# Exercise details:
Copy each line below that includes "page".

Change listing data:

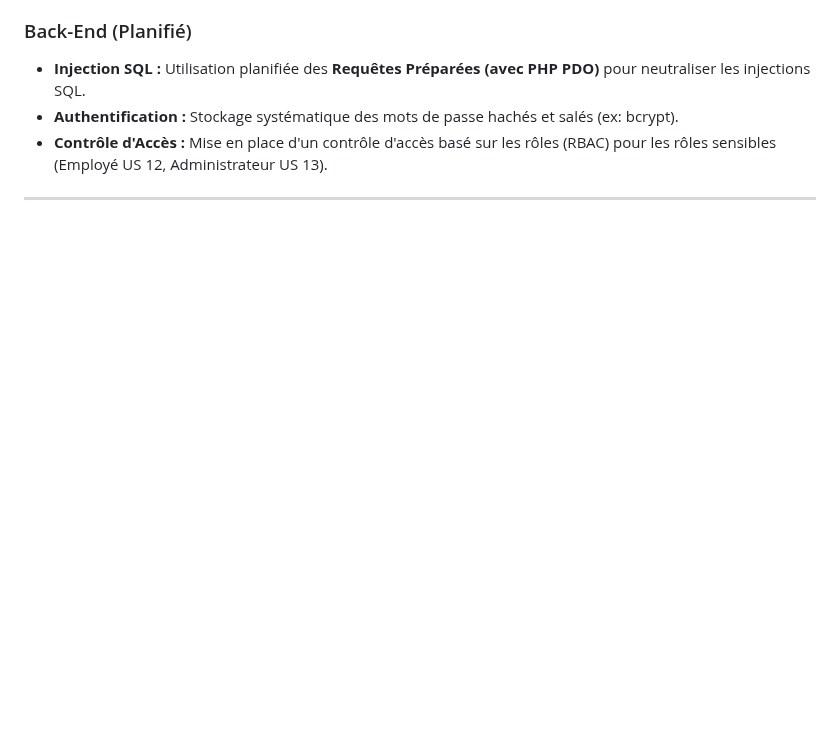
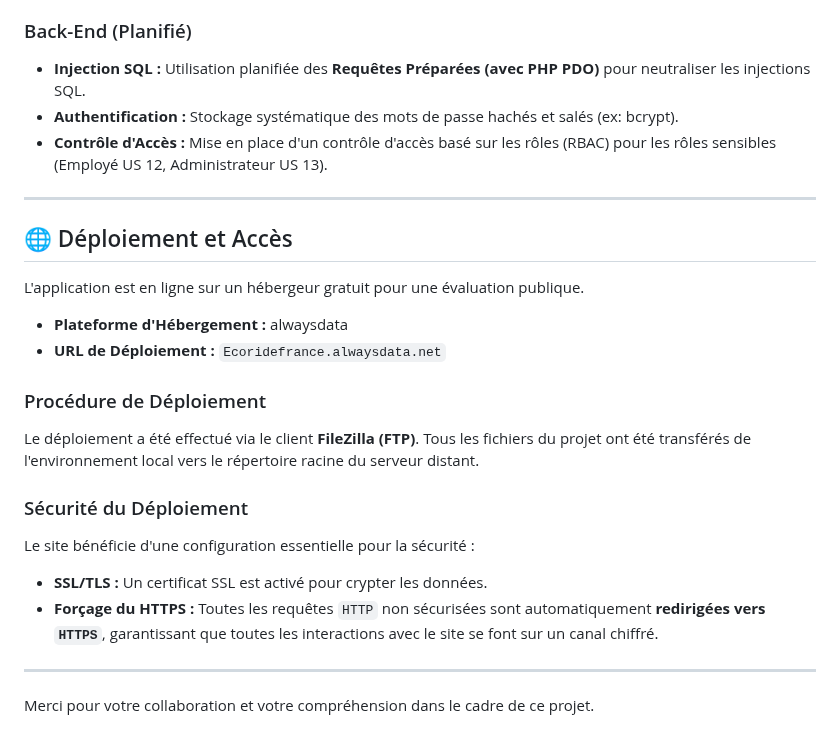
Before and after one commit to BOUDI1/ProjetEcoride, a Markdown page: Readme.md, the part around the change. GitHub-like rendering; blank space fills up the shorter version.

Commit message:
Déploiement et Accès

```diff
--- a/Readme.md
+++ b/Readme.md
@@ -70,3 +70,23 @@ La sécurité est abordée sur trois couches, en s'appuyant sur les meilleures p
 * **Contrôle d'Accès :** Mise en place d'un contrôle d'accès basé sur les rôles (RBAC) pour les rôles sensibles (Employé US 12, Administrateur US 13).
 
 ---
+## 🌐 Déploiement et Accès
+
+L'application est en ligne sur un hébergeur gratuit pour une évaluation publique.
+
+* **Plateforme d'Hébergement :** alwaysdata
+* **URL de Déploiement :** `Ecoridefrance.alwaysdata.net`
+
+### Procédure de Déploiement
+
+Le déploiement a été effectué via le client **FileZilla (FTP)**. Tous les fichiers du projet ont été transférés de l'environnement local vers le répertoire racine du serveur distant.
+
+### Sécurité du Déploiement
+
+Le site bénéficie d'une configuration essentielle pour la sécurité :
+* **SSL/TLS :** Un certificat SSL est activé pour crypter les données.
+* **Forçage du HTTPS :** Toutes les requêtes `HTTP` non sécurisées sont automatiquement **redirigées vers `HTTPS`**, garantissant que toutes les interactions avec le site se font sur un canal chiffré.
+
+---
+
+Merci pour votre collaboration et votre compréhension dans le cadre de ce projet.
```
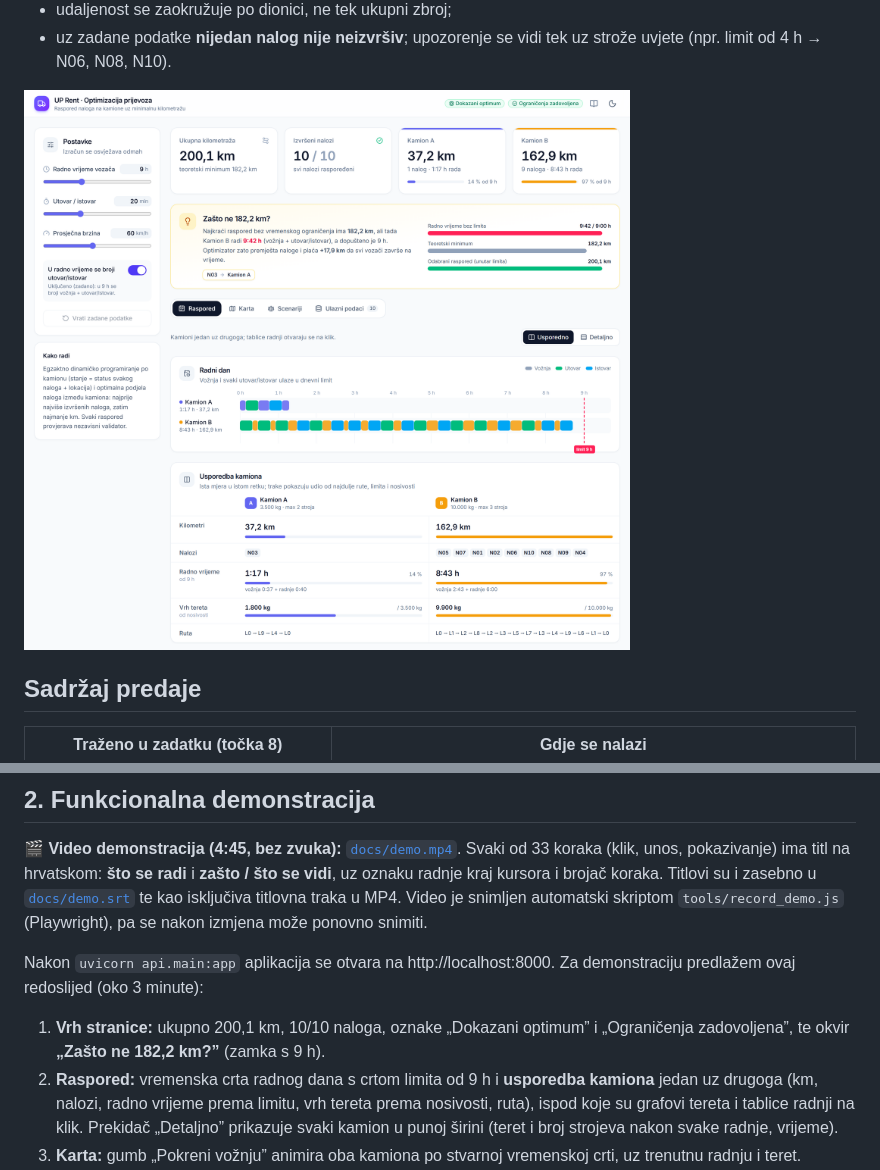
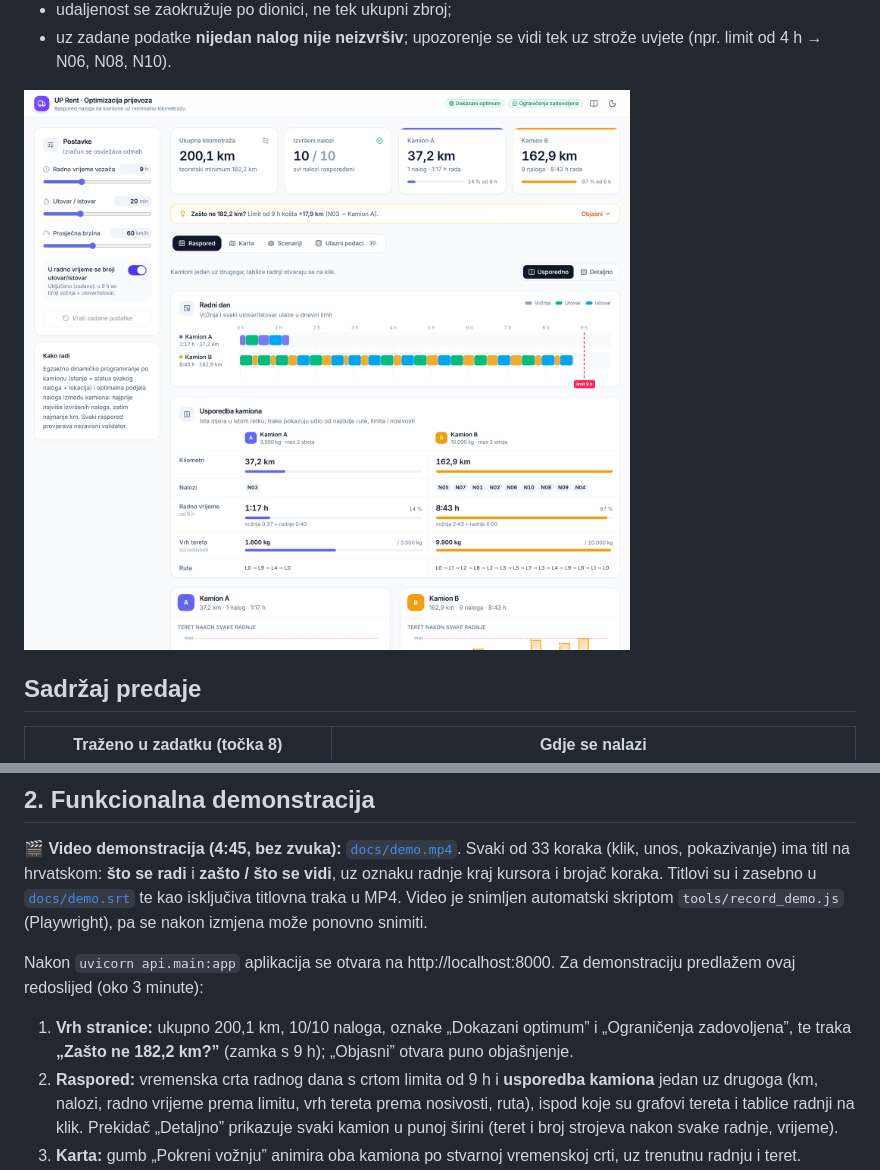
Before and after one commit to iburic55/uprent-transport-optimizer, a Markdown page: README.md, 2 parts joined by grey strips. Drawn GitHub-style; pictures changed too: docs/react-raspored.png.

Commit message:
README: snimka sa sažetom trakom „Zašto ne 182,2 km?”

```diff
--- a/README.md
+++ b/README.md
@@ -84,7 +84,7 @@ Nakon `uvicorn api.main:app` aplikacija se otvara na http://localhost:8000. Za d
 predlažem ovaj redoslijed (oko 3 minute):
 
 1. **Vrh stranice:** ukupno 200,1 km, 10/10 naloga, oznake „Dokazani optimum” i „Ograničenja
-   zadovoljena”, te okvir **„Zašto ne 182,2 km?”** (zamka s 9 h).
+   zadovoljena”, te traka **„Zašto ne 182,2 km?”** (zamka s 9 h); „Objasni” otvara puno objašnjenje.
 2. **Raspored:** vremenska crta radnog dana s crtom limita od 9 h i **usporedba kamiona** jedan uz
    drugoga (km, nalozi, radno vrijeme prema limitu, vrh tereta prema nosivosti, ruta), ispod
    koje su grafovi tereta i tablice radnji na klik. Prekidač „Detaljno” prikazuje svaki kamion
```
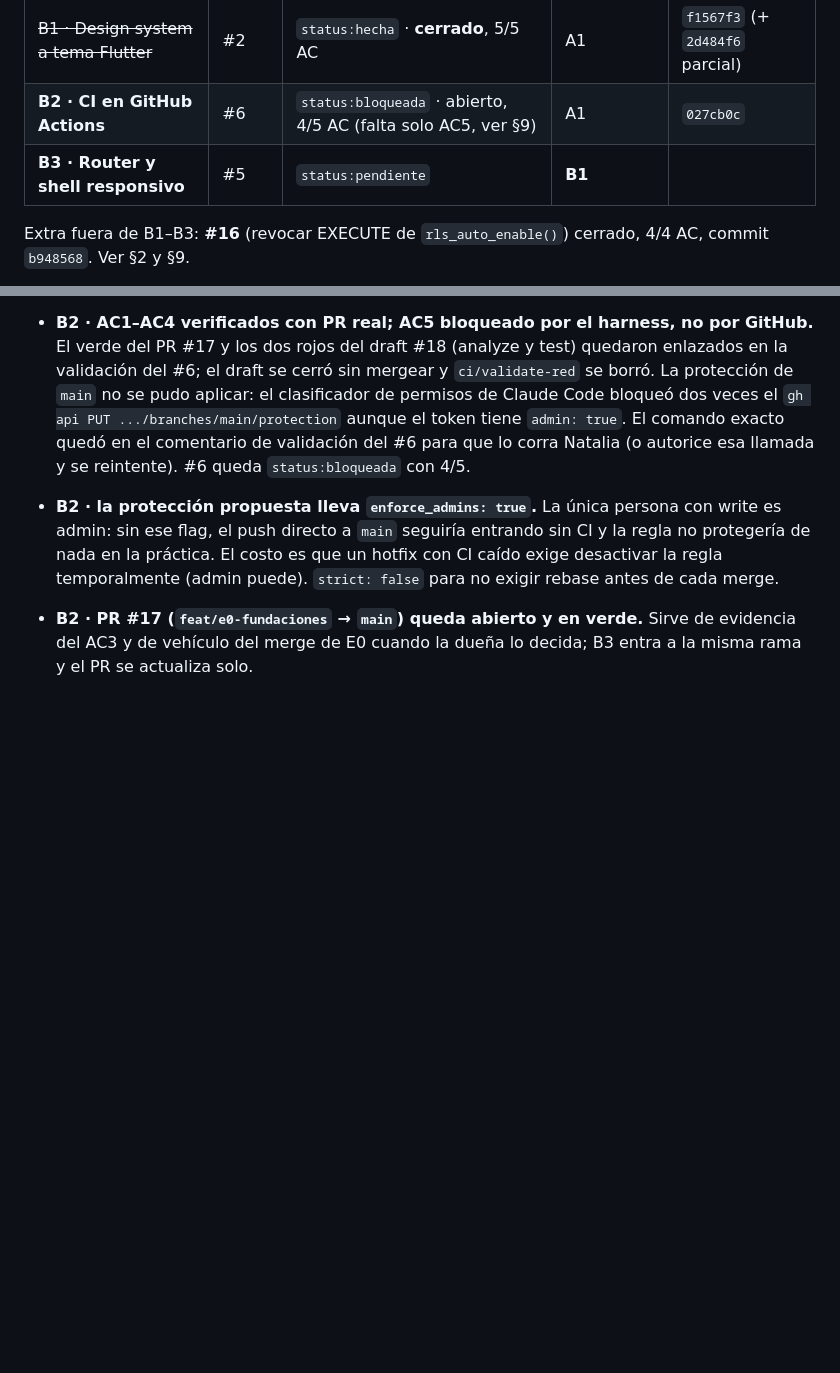
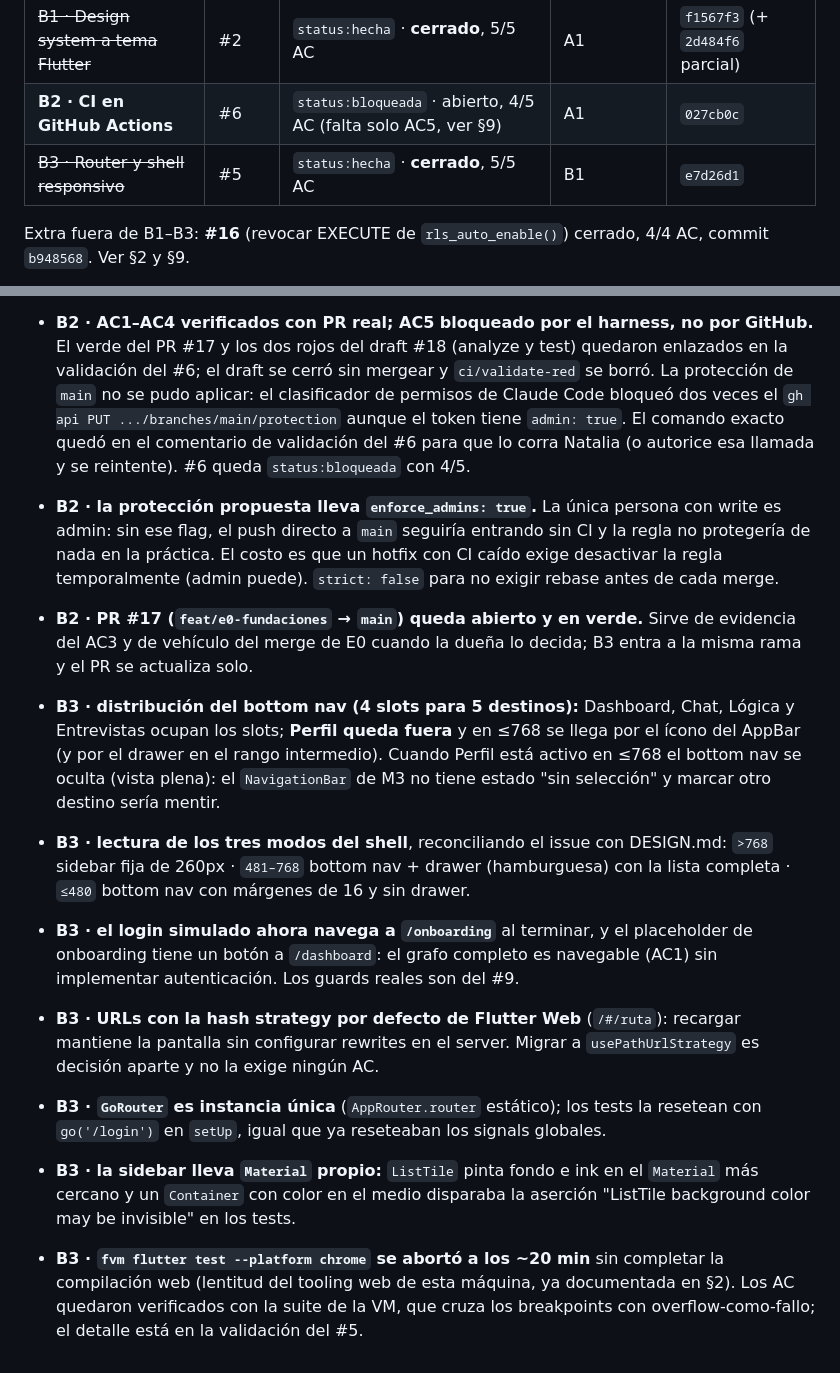
Before and after one commit to NataliaDuran2001/mentorship-platform-tech, a Markdown page: docs/HANDOFF-E0-BLOQUE-B.md, 2 parts joined by grey strips. Rendered like a GitHub page; blank space fills up the shorter version.

Commit message:
docs: registrar B3 hecha y cerrar el espejo del tablero del bloque B
Co-Authored-By: Claude Fable 5 <noreply@anthropic.com>

```diff
--- a/docs/HANDOFF-E0-BLOQUE-B.md
+++ b/docs/HANDOFF-E0-BLOQUE-B.md
@@ -202,7 +202,7 @@ Estado al momento de escribir este documento. **No es autoritativo**.
 | ~~A2 · Integración de Supabase~~ | #4 | `status:hecha` · **cerrado**, 4/4 AC | A1 | `4dfb0d0` |
 | ~~B1 · Design system a tema Flutter~~ | #2 | `status:hecha` · **cerrado**, 5/5 AC | A1 | `f1567f3` (+ `2d484f6` parcial) |
 | **B2 · CI en GitHub Actions** | #6 | `status:bloqueada` · abierto, 4/5 AC (falta solo AC5, ver §9) | A1 | `027cb0c` |
-| **B3 · Router y shell responsivo** | #5 | `status:pendiente` | **B1** | |
+| ~~B3 · Router y shell responsivo~~ | #5 | `status:hecha` · **cerrado**, 5/5 AC | B1 | `e7d26d1` |
 
 Extra fuera de B1–B3: **#16** (revocar EXECUTE de `rls_auto_enable()`) cerrado,
 4/4 AC, commit `b948568`. Ver §2 y §9.
@@ -591,3 +591,32 @@ de autenticación de E1 que hubo que revertir por estar fuera de alcance.
 - **B2 · PR #17 (`feat/e0-fundaciones` → `main`) queda abierto y en verde.**
   Sirve de evidencia del AC3 y de vehículo del merge de E0 cuando la dueña lo
   decida; B3 entra a la misma rama y el PR se actualiza solo.
+
+- **B3 · distribución del bottom nav (4 slots para 5 destinos):** Dashboard,
+  Chat, Lógica y Entrevistas ocupan los slots; **Perfil queda fuera** y en ≤768
+  se llega por el ícono del AppBar (y por el drawer en el rango intermedio).
+  Cuando Perfil está activo en ≤768 el bottom nav se oculta (vista plena):
+  el `NavigationBar` de M3 no tiene estado "sin selección" y marcar otro
+  destino sería mentir.
+- **B3 · lectura de los tres modos del shell**, reconciliando el issue con
+  DESIGN.md: `>768` sidebar fija de 260px · `481–768` bottom nav + drawer
+  (hamburguesa) con la lista completa · `≤480` bottom nav con márgenes de 16 y
+  sin drawer.
+- **B3 · el login simulado ahora navega a `/onboarding`** al terminar, y el
+  placeholder de onboarding tiene un botón a `/dashboard`: el grafo completo
+  es navegable (AC1) sin implementar autenticación. Los guards reales son
+  del #9.
+- **B3 · URLs con la hash strategy por defecto de Flutter Web** (`/#/ruta`):
+  recargar mantiene la pantalla sin configurar rewrites en el server. Migrar a
+  `usePathUrlStrategy` es decisión aparte y no la exige ningún AC.
+- **B3 · `GoRouter` es instancia única** (`AppRouter.router` estático); los
+  tests la resetean con `go('/login')` en `setUp`, igual que ya reseteaban los
+  signals globales.
+- **B3 · la sidebar lleva `Material` propio:** `ListTile` pinta fondo e ink en
+  el `Material` más cercano y un `Container` con color en el medio disparaba
+  la aserción "ListTile background color may be invisible" en los tests.
+- **B3 · `fvm flutter test --platform chrome` se abortó a los ~20 min** sin
+  completar la compilación web (lentitud del tooling web de esta máquina, ya
+  documentada en §2). Los AC quedaron verificados con la suite de la VM, que
+  cruza los breakpoints con overflow-como-fallo; el detalle está en la
+  validación del #5.
```
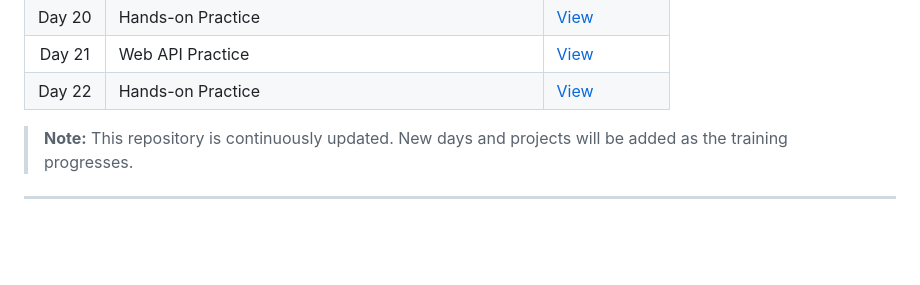
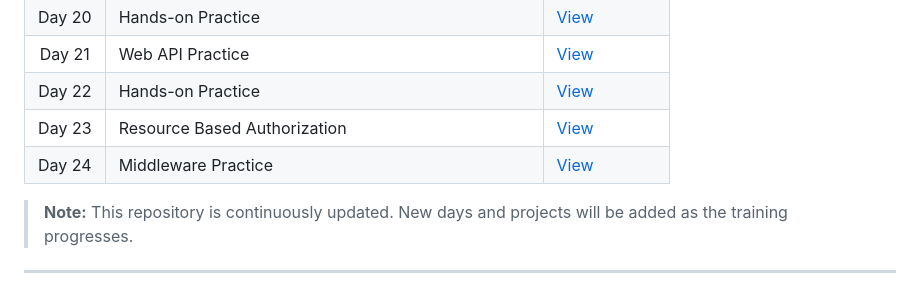
Before and after one commit to Xavierdivya/HCL-Training-Handson, a Markdown page: README.md, the part around the change. GitHub-like rendering; blank space fills up the shorter version.

Commit message:
Add Day 23 and Day 24 to the project list

```diff
--- a/README.md
+++ b/README.md
@@ -42,6 +42,10 @@ Throughout the training, I work with different programming languages, frameworks
 | Day 20 | Hands-on Practice | [View](Day20/) |
 | Day 21 | Web API Practice | [View](Day21/WebApiPractice/) |
 | Day 22 | Hands-on Practice | [View](Day22/) |
+| Day 23 | Resource Based Authorization | [View](Day23/) |
+| Day 24 | Middleware Practice | [View](Day24/) |
+
+
 
 > **Note:** This repository is continuously updated. New days and projects will be added as the training progresses.
 
```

# Result for this exercise:
Before and after one commit to BOUDI1/ProjetEcoride, a Markdown page: Readme.md, the part around the change. GitHub-like rendering; blank space fills up the shorter version.
Before and after one commit to iburic55/uprent-transport-optimizer, a Markdown page: README.md, 2 parts joined by grey strips. Drawn GitHub-style; pictures changed too: docs/react-raspored.png.
Before and after one commit to NataliaDuran2001/mentorship-platform-tech, a Markdown page: docs/HANDOFF-E0-BLOQUE-B.md, 2 parts joined by grey strips. Rendered like a GitHub page; blank space fills up the shorter version.
Before and after one commit to Xavierdivya/HCL-Training-Handson, a Markdown page: README.md, the part around the change. GitHub-like rendering; blank space fills up the shorter version.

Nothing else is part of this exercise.